Assignment — In the entries below, the word "card" appears on some lines. Copy each of those lines.

** Data shown follows **

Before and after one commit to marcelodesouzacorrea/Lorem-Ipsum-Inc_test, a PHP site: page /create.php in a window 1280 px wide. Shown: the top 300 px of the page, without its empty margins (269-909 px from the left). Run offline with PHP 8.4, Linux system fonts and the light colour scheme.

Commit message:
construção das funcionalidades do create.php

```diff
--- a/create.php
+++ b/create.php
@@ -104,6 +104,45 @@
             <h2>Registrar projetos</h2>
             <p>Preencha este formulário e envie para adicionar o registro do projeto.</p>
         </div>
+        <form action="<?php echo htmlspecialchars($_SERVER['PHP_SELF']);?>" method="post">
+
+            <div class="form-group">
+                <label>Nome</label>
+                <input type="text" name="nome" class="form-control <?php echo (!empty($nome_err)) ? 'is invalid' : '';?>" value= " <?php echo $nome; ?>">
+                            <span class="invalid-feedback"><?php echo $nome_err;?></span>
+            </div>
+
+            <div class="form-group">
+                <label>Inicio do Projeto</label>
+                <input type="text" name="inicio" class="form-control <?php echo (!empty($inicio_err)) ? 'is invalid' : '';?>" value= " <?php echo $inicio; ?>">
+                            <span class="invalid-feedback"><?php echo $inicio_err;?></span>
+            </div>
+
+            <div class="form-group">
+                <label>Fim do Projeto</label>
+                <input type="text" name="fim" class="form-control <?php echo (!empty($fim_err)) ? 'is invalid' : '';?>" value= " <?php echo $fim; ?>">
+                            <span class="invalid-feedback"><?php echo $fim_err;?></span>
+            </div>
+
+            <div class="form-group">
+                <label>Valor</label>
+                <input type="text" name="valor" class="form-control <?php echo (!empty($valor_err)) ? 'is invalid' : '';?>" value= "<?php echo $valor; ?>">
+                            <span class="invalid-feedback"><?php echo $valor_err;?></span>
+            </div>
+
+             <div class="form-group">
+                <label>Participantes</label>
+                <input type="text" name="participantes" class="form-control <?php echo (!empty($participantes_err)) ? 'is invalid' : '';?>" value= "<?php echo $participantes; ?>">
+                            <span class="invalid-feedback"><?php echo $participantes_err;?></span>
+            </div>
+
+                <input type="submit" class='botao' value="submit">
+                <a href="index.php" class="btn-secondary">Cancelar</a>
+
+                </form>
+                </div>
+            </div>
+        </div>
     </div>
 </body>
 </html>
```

** End of Data shown **
** Data shown follows **

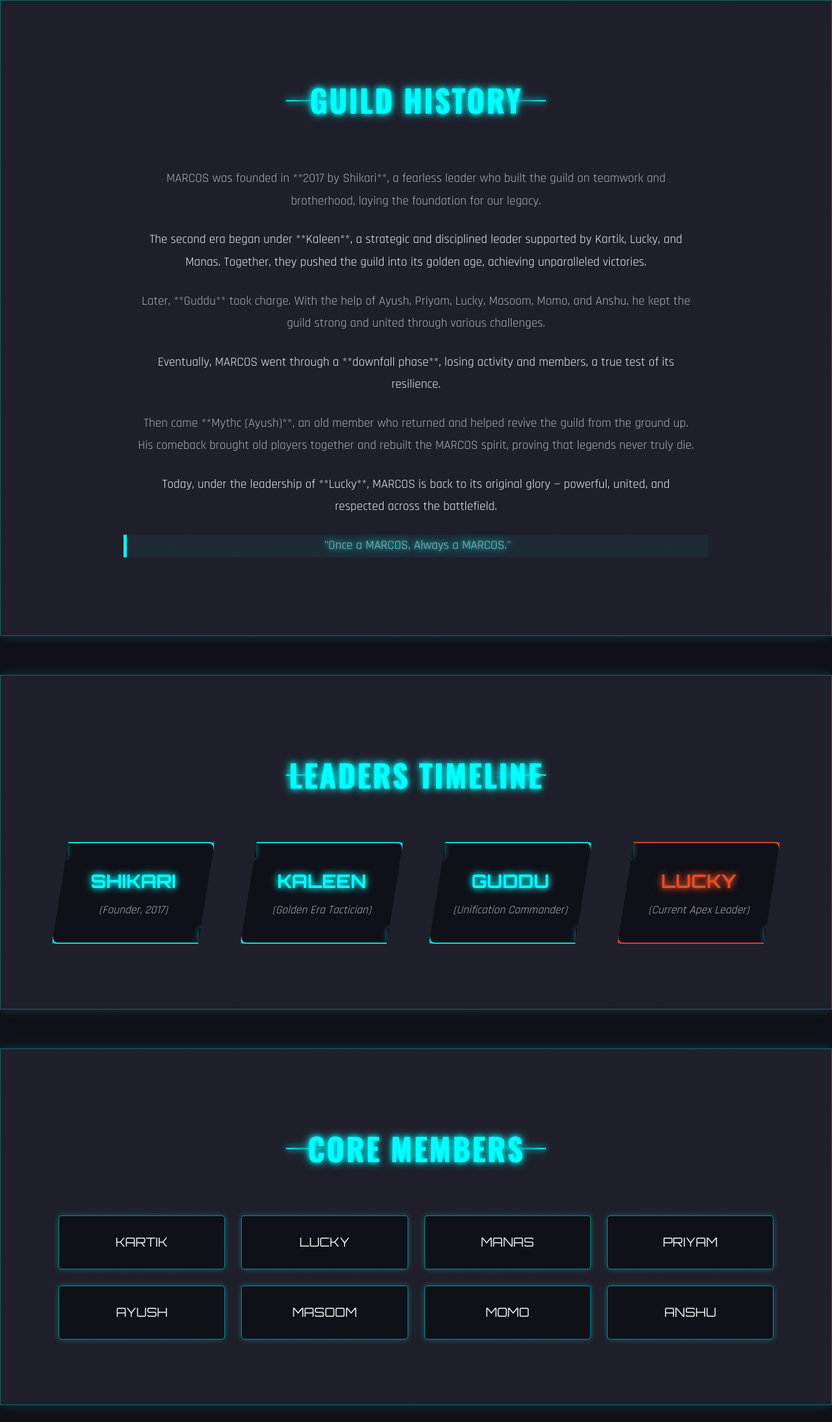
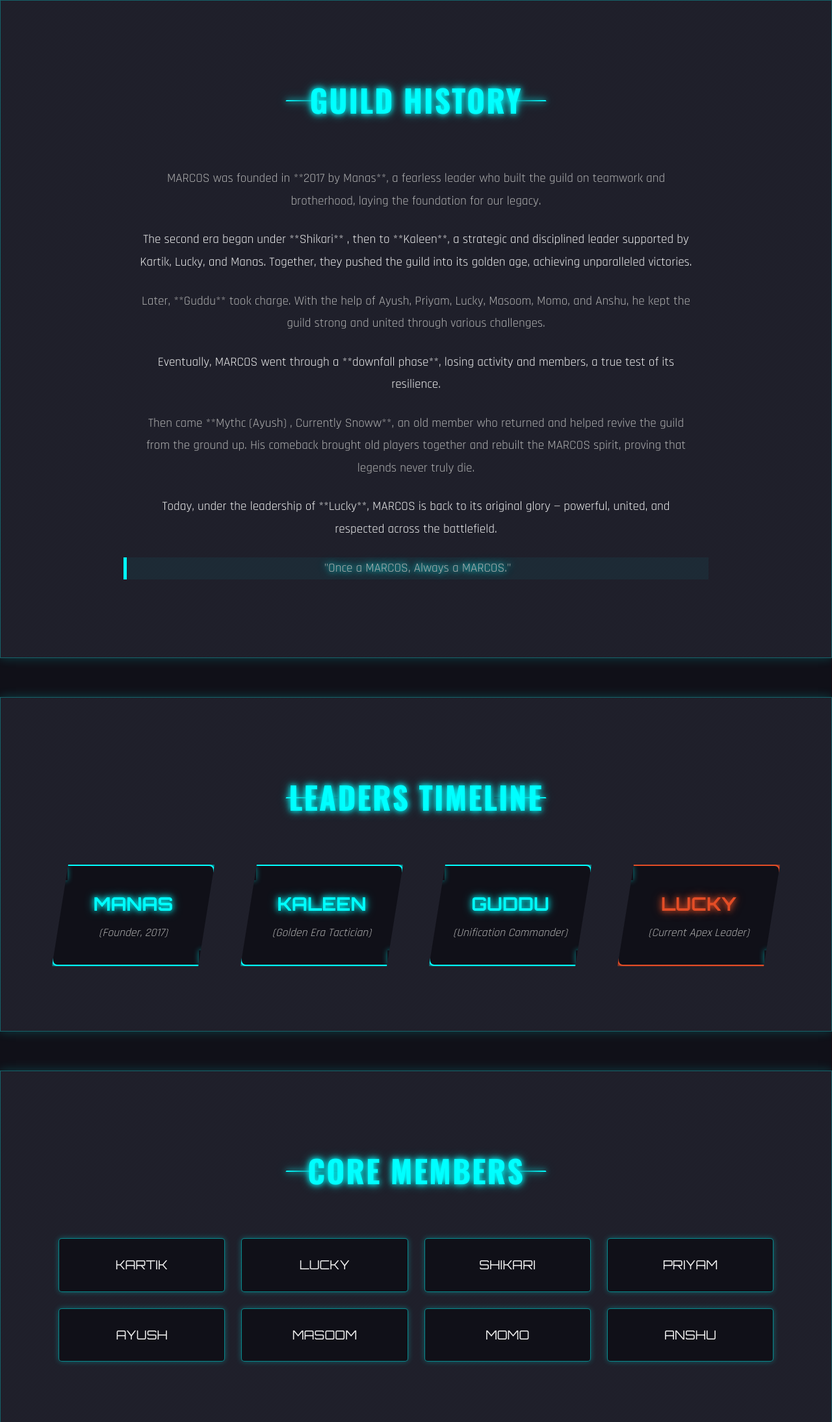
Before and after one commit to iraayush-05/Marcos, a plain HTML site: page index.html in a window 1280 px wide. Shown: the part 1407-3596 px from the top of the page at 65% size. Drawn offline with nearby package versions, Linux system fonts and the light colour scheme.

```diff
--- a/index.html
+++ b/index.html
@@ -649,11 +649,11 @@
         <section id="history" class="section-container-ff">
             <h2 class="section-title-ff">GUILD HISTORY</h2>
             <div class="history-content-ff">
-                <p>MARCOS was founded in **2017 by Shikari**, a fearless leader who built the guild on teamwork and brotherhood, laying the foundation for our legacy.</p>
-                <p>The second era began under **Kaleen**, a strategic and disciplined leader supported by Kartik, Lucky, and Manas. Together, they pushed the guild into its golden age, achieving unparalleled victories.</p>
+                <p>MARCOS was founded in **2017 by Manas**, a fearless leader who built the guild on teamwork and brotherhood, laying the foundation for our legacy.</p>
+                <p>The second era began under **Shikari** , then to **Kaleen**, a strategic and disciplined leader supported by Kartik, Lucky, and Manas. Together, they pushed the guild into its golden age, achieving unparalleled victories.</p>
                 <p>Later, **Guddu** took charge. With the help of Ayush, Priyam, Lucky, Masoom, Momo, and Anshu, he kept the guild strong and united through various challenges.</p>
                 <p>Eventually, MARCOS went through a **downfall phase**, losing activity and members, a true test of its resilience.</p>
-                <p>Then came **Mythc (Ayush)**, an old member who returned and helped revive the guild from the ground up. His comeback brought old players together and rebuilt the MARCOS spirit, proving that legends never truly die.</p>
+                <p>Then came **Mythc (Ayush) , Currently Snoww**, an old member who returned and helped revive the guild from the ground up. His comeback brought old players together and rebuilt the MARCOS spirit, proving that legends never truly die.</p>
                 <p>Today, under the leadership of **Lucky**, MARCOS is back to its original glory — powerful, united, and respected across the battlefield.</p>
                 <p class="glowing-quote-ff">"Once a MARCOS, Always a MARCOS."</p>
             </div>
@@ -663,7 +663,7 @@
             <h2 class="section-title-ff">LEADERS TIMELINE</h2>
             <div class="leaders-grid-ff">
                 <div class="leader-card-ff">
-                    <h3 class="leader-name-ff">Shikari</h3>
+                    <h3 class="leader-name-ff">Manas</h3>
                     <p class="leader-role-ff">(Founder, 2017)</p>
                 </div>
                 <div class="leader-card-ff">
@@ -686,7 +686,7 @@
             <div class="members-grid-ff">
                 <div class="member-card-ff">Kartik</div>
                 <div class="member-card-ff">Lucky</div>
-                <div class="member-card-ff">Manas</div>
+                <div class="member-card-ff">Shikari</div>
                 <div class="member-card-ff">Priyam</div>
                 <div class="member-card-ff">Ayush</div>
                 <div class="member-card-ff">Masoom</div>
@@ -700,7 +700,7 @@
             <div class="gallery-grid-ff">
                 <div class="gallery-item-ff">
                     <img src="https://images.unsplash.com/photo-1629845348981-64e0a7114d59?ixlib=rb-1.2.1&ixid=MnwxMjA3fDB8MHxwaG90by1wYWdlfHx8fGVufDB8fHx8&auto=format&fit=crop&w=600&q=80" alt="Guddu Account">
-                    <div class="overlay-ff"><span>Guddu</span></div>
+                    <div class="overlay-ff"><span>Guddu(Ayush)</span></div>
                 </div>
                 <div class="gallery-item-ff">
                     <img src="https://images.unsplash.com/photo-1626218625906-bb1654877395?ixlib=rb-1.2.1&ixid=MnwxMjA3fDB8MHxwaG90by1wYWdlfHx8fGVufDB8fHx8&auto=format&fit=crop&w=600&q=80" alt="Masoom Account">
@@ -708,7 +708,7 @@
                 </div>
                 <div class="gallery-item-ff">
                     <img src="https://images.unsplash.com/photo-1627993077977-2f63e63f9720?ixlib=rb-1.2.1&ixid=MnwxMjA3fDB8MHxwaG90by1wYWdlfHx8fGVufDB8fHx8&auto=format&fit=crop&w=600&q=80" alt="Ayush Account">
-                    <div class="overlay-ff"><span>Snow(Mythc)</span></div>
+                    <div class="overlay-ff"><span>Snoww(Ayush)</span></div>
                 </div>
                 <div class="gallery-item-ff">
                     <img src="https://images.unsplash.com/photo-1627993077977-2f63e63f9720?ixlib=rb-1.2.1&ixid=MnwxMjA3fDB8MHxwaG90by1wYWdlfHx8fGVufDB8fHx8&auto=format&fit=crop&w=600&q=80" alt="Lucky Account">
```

** End of Data shown **

Result of this exercise —
                 <div class="leader-card-ff">
                 <div class="leader-card-ff">
                 <div class="member-card-ff">Kartik</div>
                 <div class="member-card-ff">Lucky</div>
-                <div class="member-card-ff">Manas</div>
+                <div class="member-card-ff">Shikari</div>
                 <div class="member-card-ff">Priyam</div>
                 <div class="member-card-ff">Ayush</div>
                 <div class="member-card-ff">Masoom</div>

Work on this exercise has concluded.